Sir Richard Starkey MBE (born 7 July 1940), known professionally as Ringo Starr, is an English musician, songwriter, singer, and actor who gained worldwide fame as the drummer for the Beatles. He occasionally sang lead vocals, usually for one song on an album, including ''With a Little Help from My Friends'', ''Yellow Submarine'', ''Good Night'', and their cover of ''Act Naturally''. He also wrote the Beatles' songs ''Don't Pass Me By'' and ''Octopus's Garden'', and is credited as a co-writer of others, including ''What Goes On'' and ''Flying''.
Starr was twice afflicted by life-threatening illnesses during childhood, and he fell behind in school as a result of prolonged hospitalisations. In 1955, he entered the workforce and briefly held a position with British Rail before securing an apprenticeship at a Liverpool equipment manufacturer. Soon afterwards, he became interested in the UK skiffle craze and developed a fervent admiration for the genre. In 1957, he cofounded his first band, the Eddie Clayton Skiffle Group, which earned several prestigious local bookings before the fad succumbed to American rock and roll by early 1958.
When the Beatles were formed in 1960, Starr was a member of another Liverpool group, Rory Storm and the Hurricanes. After achieving moderate success with that band in the UK and Hamburg, he quit the Hurricanes and joined the Beatles in August 1962, when he replaced Pete Best. Starr played key roles in the Beatles' films and appeared in numerous others. After the band's break-up in 1970, he released several successful singles including the US number four hit ''It Don't Come Easy'', and number ones ''Photograph'' and ''You're Sixteen''. In 1972, he released his most successful UK single, ''Back Off Boogaloo'', which peaked at number two. He achieved commercial and critical success with his 1973 album Ringo, which was a top ten release in both the UK and the US. He has been featured in a number of documentaries and hosted television shows. He also narrated the first two series of the children's television programme Thomas & Friends and portrayed ''Mr Conductor'' during the first season of the PBS children's television series Shining Time Station. Since 1989, he has toured with thirteen variations of Ringo Starr & His All-Starr Band.
Starr's creative contribution to music has received praise from other drummers such as Phil Collins, who described him as ''a great musician'', and Steve Smith, who commented: ''Before Ringo, drum stars were measured by their soloing ability and virtuosity.

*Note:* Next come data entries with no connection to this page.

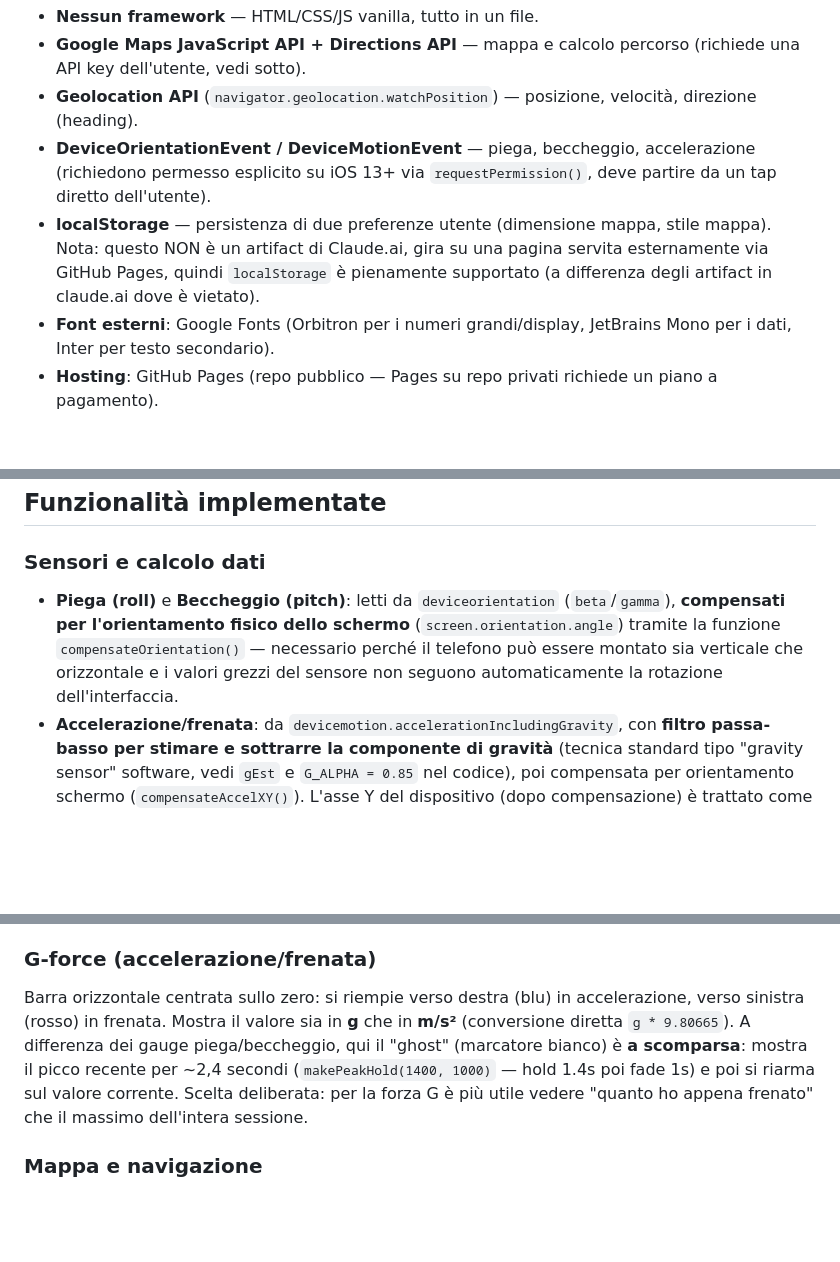
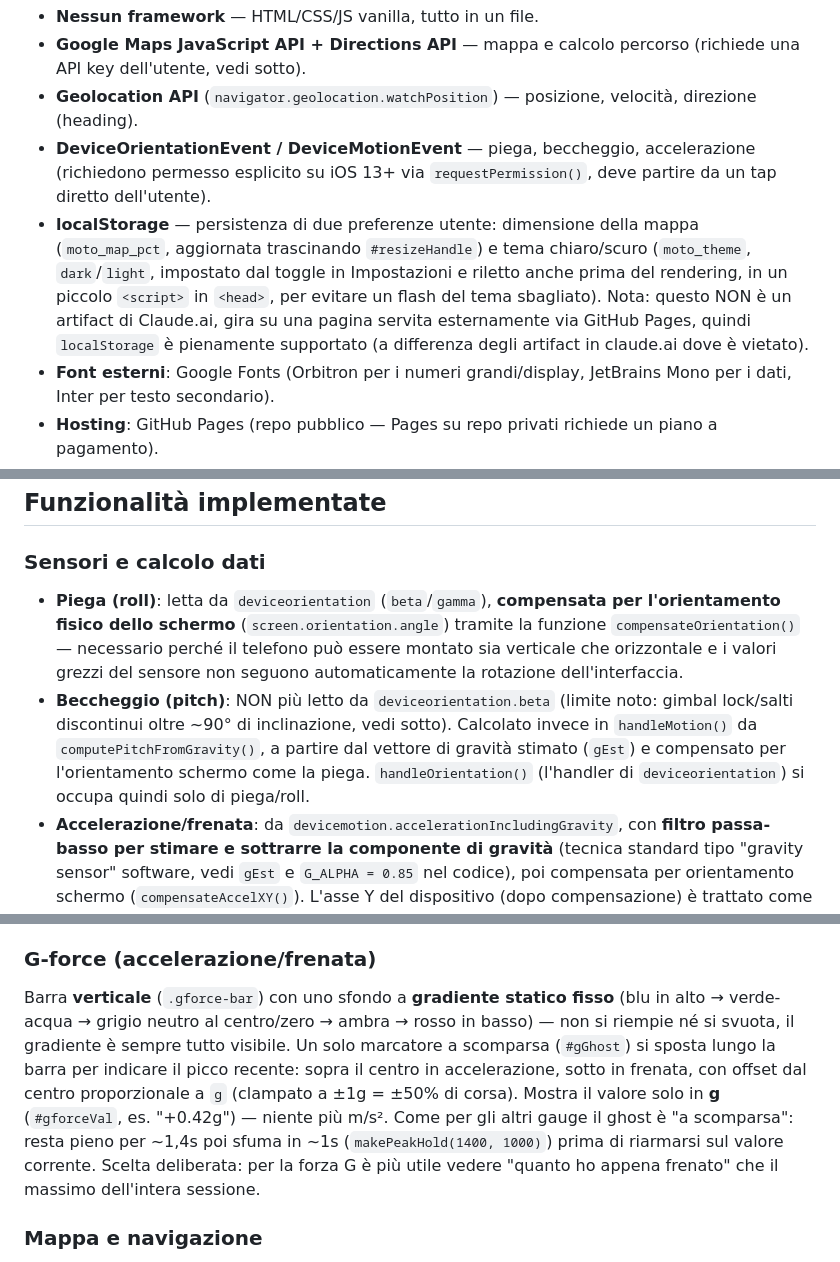
Before and after one commit to Steppo-it/Telemetria.moto, a Markdown page: CLAUDE.md, 3 parts joined by grey strips. Drawn GitHub-style; blank space fills up the shorter version.

Commit message:
Aggiorna CLAUDE.md per riflettere il codice finale del branch
Quattro passaggi erano rimasti indietro rispetto al codice: beccheggio
letto ancora da deviceorientation.beta (contraddiceva una frase corretta
più sotto sullo stesso file), barra G descritta come orizzontale/riempita
invece che verticale a gradiente statico, localStorage senza il tema tra
le preferenze persistite, e la descrizione del linguaggio visivo ancora
ancorata agli accenti blu elettrico invece del sistema di temi chiaro/
scuro monocromatico.

Co-Authored-By: Claude Sonnet 5 <noreply@anthropic.com>

```diff
--- a/CLAUDE.md
+++ b/CLAUDE.md
@@ -14,7 +14,7 @@ Non è un progetto con build system, bundler o package manager: è **un solo fil
 - **Google Maps JavaScript API + Directions API** — mappa e calcolo percorso (richiede una API key dell'utente, vedi sotto).
 - **Geolocation API** (`navigator.geolocation.watchPosition`) — posizione, velocità, direzione (heading).
 - **DeviceOrientationEvent / DeviceMotionEvent** — piega, beccheggio, accelerazione (richiedono permesso esplicito su iOS 13+ via `requestPermission()`, deve partire da un tap diretto dell'utente).
-- **localStorage** — persistenza di due preferenze utente (dimensione mappa, stile mappa). Nota: questo NON è un artifact di Claude.ai, gira su una pagina servita esternamente via GitHub Pages, quindi `localStorage` è pienamente supportato (a differenza degli artifact in claude.ai dove è vietato).
+- **localStorage** — persistenza di due preferenze utente: dimensione della mappa (`moto_map_pct`, aggiornata trascinando `#resizeHandle`) e tema chiaro/scuro (`moto_theme`, `dark`/`light`, impostato dal toggle in Impostazioni e riletto anche prima del rendering, in un piccolo `<script>` in `<head>`, per evitare un flash del tema sbagliato). Nota: questo NON è un artifact di Claude.ai, gira su una pagina servita esternamente via GitHub Pages, quindi `localStorage` è pienamente supportato (a differenza degli artifact in claude.ai dove è vietato).
 - **Font esterni**: Google Fonts (Orbitron per i numeri grandi/display, JetBrains Mono per i dati, Inter per testo secondario).
 - **Hosting**: GitHub Pages (repo pubblico — Pages su repo privati richiede un piano a pagamento).
 
@@ -60,7 +60,8 @@ GitHub Pages, repo **pubblico** (Pages su repo privati richiede piano Team/Enter
 
 ### Sensori e calcolo dati
 
-- **Piega (roll)** e **Beccheggio (pitch)**: letti da `deviceorientation` (`beta`/`gamma`), **compensati per l'orientamento fisico dello schermo** (`screen.orientation.angle`) tramite la funzione `compensateOrientation()` — necessario perché il telefono può essere montato sia verticale che orizzontale e i valori grezzi del sensore non seguono automaticamente la rotazione dell'interfaccia.
+- **Piega (roll)**: letta da `deviceorientation` (`beta`/`gamma`), **compensata per l'orientamento fisico dello schermo** (`screen.orientation.angle`) tramite la funzione `compensateOrientation()` — necessario perché il telefono può essere montato sia verticale che orizzontale e i valori grezzi del sensore non seguono automaticamente la rotazione dell'interfaccia.
+- **Beccheggio (pitch)**: NON più letto da `deviceorientation.beta` (limite noto: gimbal lock/salti discontinui oltre ~90° di inclinazione, vedi sotto). Calcolato invece in `handleMotion()` da `computePitchFromGravity()`, a partire dal vettore di gravità stimato (`gEst`) e compensato per l'orientamento schermo come la piega. `handleOrientation()` (l'handler di `deviceorientation`) si occupa quindi solo di piega/roll.
 - **Accelerazione/frenata**: da `devicemotion.accelerationIncludingGravity`, con **filtro passa-basso per stimare e sottrarre la componente di gravità** (tecnica standard tipo "gravity sensor" software, vedi `gEst` e `G_ALPHA = 0.85` nel codice), poi compensata per orientamento schermo (`compensateAccelXY()`). L'asse Y del dispositivo (dopo compensazione) è trattato come longitudinale (avanti/freno), X come laterale, Z come verticale.
 - **Indice "Assetto"/comfort**: RMS mobile dell'accelerazione verticale su una finestra di 40 campioni, mappato 0–100. **Stima**, non una misura reale di smorzamento sospensioni (richiederebbe un sensore sulla ruota). Calcolato internamente per il punteggio ma non più mostrato come tile a sé (rimosso su richiesta utente).
 - **Punteggio di guida**: tre sotto-punteggi con media mobile esponenziale (`SCORE_ALPHA = 0.03`): fluidità accelerazione/frenata (40%), pulizia in piega — basata sulla velocità angolare del roll (35%), compostezza/comfort verticale (25%).
@@ -76,7 +77,7 @@ Niente più sagoma di moto: ogni gauge è un chevron di verso (▶/◀ per la pi
 
 ### G-force (accelerazione/frenata)
 
-Barra orizzontale centrata sullo zero: si riempie verso destra (blu) in accelerazione, verso sinistra (rosso) in frenata. Mostra il valore sia in **g** che in **m/s²** (conversione diretta `g * 9.80665`). A differenza dei gauge piega/beccheggio, qui il "ghost" (marcatore bianco) è **a scomparsa**: mostra il picco recente per ~2,4 secondi (`makePeakHold(1400, 1000)` — hold 1.4s poi fade 1s) e poi si riarma sul valore corrente. Scelta deliberata: per la forza G è più utile vedere "quanto ho appena frenato" che il massimo dell'intera sessione.
+Barra **verticale** (`.gforce-bar`) con uno sfondo a **gradiente statico fisso** (blu in alto → verde-acqua → grigio neutro al centro/zero → ambra → rosso in basso) — non si riempie né si svuota, il gradiente è sempre tutto visibile. Un solo marcatore a scomparsa (`#gGhost`) si sposta lungo la barra per indicare il picco recente: sopra il centro in accelerazione, sotto in frenata, con offset dal centro proporzionale a `g` (clampato a ±1g = ±50% di corsa). Mostra il valore solo in **g** (`#gforceVal`, es. "+0.42g") — niente più m/s². Come per gli altri gauge il ghost è "a scomparsa": resta pieno per ~1,4s poi sfuma in ~1s (`makePeakHold(1400, 1000)`) prima di riarmarsi sul valore corrente. Scelta deliberata: per la forza G è più utile vedere "quanto ho appena frenato" che il massimo dell'intera sessione.
 
 ### Mappa e navigazione
 
```
Also changed, not shown: other parts of CLAUDE.md (+1 -1 lines).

Ringo's popularity brought forth a new paradigm ... we started to see the drummer as an equal participant in the compositional aspect ... His parts are so signature to the songs that you can listen to a Ringo drum part without the rest of the music and still identify the song.'' He was inducted into the Modern Drummer Hall of Fame in 1998. In 2011, Rolling Stone readers named Starr the fifth-greatest drummer of all time. Starr, who was previously inducted into the Rock and Roll Hall of Fame as a Beatle in 1988, was inducted for his solo career in 2015, making him one of 21 performers inducted more than once. He was appointed a Knight Bachelor in the 2018 New Year Honours for services to music. [wikipedia.org]